As far as I can glean, the P&V translation phenomenon seems to have taken off when they had the lucky break to have their rendering of Anna Karenina chosen in 2004 by Oprah Winfrey, causing sales to go viral. P&V then seem to have gone into overdrive as a translation machine, producing new versions of as many Russian works as they could, whether needed or not, and benefiting from massive publisher’s hype, alleging their efforts to be the new “authoritative” translations.
There is much info out there on this duo, some of it rather glowing “Hello” magazine type profiles. The strange thing is that Pevear feels able to pronounce dogmatically on what is and is not acceptable in the translations, yet by his own admission has very little Russian himself (relying on his wife), and not much interest in going to Russia. One might have thought that at least his contribution might have been to turn what often reads like a literal first draft into something which reads naturally in English. Otherwise one may as well resort to Google Translate.
If anyone has read this far, I apologise for the lengthy harangue. But as someone who loves literature, it dismays me to see great writing ruined by dreadful translation, bolstered by hype and commercial considerations.
Read Alan Myers’s version if you want to enjoy this extraordinary book.
In many ways, this question is posed time and
again throughout the course of this book.
Can an honest man survive in society? - to be precise, can an honest man survive Russian society in the 19th century?

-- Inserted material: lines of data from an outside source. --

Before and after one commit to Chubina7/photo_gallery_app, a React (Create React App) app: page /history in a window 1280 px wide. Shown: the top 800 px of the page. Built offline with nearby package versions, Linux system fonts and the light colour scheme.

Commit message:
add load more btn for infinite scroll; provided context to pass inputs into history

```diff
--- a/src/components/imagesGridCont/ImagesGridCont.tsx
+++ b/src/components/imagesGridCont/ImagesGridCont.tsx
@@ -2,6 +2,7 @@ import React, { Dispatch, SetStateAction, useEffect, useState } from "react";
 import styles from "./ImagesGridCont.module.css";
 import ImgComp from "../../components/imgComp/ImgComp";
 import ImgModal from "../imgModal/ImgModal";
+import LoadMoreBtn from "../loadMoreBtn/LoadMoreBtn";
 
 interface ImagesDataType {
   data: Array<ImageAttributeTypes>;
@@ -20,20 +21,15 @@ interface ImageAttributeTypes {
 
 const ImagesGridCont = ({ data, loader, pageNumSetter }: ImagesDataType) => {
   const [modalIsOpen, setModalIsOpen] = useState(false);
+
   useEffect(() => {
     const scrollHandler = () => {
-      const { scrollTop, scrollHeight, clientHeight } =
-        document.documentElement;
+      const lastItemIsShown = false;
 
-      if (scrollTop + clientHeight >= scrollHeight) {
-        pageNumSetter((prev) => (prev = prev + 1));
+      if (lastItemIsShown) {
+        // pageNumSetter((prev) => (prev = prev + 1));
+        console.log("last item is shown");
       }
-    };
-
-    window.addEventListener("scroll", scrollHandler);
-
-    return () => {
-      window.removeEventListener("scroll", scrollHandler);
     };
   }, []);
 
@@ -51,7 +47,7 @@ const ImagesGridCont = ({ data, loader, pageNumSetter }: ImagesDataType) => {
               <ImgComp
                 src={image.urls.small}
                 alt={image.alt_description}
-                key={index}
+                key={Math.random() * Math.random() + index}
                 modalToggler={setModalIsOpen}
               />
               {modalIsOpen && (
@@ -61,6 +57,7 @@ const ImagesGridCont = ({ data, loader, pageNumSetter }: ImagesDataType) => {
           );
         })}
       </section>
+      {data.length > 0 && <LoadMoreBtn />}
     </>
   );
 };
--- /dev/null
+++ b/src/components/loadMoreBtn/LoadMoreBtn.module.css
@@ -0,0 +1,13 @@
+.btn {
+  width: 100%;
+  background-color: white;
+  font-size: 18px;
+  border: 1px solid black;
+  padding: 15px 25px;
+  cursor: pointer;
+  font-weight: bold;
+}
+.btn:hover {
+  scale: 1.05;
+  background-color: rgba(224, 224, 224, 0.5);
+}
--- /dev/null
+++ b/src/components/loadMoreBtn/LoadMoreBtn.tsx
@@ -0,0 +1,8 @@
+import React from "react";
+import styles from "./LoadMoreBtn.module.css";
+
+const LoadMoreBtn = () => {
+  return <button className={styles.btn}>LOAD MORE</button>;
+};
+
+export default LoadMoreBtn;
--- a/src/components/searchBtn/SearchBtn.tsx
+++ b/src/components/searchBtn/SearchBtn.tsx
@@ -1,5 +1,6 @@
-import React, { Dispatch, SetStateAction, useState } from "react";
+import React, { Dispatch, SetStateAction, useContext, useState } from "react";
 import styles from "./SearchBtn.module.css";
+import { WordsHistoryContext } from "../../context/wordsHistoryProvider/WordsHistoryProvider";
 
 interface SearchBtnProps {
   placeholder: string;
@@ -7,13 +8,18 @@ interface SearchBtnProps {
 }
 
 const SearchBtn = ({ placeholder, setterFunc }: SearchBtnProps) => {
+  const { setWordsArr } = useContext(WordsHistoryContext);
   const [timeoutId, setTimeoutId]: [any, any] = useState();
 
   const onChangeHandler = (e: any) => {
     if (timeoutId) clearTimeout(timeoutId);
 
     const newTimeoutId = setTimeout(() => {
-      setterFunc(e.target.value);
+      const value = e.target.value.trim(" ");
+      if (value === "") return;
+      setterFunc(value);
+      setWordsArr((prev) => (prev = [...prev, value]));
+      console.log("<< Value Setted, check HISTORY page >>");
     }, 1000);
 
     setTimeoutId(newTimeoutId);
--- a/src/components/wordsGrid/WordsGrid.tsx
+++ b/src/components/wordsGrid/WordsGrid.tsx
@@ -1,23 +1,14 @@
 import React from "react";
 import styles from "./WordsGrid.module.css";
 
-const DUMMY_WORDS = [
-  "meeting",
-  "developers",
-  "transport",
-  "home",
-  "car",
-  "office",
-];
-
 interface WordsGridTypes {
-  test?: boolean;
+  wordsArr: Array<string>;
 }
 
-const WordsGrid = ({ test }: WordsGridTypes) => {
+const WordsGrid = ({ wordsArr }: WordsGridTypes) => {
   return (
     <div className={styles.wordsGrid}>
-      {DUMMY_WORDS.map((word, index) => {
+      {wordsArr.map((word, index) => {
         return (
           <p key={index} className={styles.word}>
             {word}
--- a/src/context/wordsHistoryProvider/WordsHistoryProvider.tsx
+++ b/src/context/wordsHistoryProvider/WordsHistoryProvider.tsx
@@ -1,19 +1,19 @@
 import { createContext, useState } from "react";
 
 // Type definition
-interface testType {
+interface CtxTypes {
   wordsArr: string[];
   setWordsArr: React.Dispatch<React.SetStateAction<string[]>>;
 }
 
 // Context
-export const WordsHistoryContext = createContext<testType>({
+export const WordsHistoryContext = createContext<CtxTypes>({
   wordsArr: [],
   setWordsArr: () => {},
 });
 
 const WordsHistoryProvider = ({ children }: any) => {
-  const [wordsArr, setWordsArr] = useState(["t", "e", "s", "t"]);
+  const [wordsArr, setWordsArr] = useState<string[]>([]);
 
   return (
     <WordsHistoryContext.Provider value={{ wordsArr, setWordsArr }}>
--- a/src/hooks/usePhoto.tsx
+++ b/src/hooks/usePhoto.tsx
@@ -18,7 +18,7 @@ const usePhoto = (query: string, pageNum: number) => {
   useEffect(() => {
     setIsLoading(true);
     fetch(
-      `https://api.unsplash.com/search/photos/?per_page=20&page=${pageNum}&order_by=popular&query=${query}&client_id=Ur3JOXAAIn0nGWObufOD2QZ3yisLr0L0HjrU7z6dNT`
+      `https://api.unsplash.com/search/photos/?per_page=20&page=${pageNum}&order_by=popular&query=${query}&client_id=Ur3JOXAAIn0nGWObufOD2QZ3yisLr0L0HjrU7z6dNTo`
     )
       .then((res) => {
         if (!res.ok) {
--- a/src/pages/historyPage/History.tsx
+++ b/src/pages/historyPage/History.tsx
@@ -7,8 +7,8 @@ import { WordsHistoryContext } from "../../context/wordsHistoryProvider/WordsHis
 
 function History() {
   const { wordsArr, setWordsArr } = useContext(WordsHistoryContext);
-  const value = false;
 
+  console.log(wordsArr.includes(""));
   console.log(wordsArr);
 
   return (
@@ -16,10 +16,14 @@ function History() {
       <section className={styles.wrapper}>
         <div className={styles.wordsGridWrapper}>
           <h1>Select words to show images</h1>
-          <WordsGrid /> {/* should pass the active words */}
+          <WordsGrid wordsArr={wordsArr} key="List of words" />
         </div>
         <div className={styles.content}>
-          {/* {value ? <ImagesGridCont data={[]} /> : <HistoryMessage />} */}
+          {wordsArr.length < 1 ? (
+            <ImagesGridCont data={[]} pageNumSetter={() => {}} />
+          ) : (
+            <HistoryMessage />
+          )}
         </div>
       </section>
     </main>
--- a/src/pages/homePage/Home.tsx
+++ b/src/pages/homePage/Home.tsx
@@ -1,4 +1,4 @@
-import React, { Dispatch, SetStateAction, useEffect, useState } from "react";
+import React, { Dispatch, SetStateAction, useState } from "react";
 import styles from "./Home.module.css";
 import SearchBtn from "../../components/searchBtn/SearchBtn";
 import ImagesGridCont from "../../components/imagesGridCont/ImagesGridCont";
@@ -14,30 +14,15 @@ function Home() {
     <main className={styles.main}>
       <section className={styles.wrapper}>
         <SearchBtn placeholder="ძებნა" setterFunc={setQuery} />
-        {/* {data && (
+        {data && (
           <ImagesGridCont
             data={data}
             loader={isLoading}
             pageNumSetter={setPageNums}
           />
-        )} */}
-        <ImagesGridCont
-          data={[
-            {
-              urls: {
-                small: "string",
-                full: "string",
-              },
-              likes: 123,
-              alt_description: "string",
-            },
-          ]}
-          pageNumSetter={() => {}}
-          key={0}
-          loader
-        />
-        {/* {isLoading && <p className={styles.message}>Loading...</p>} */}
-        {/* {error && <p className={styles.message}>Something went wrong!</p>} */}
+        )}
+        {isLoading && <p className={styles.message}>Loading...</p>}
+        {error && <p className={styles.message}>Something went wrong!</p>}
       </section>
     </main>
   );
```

This was my first book by Fyodor Dostoyevsky, and it is most certainly not going to be my last.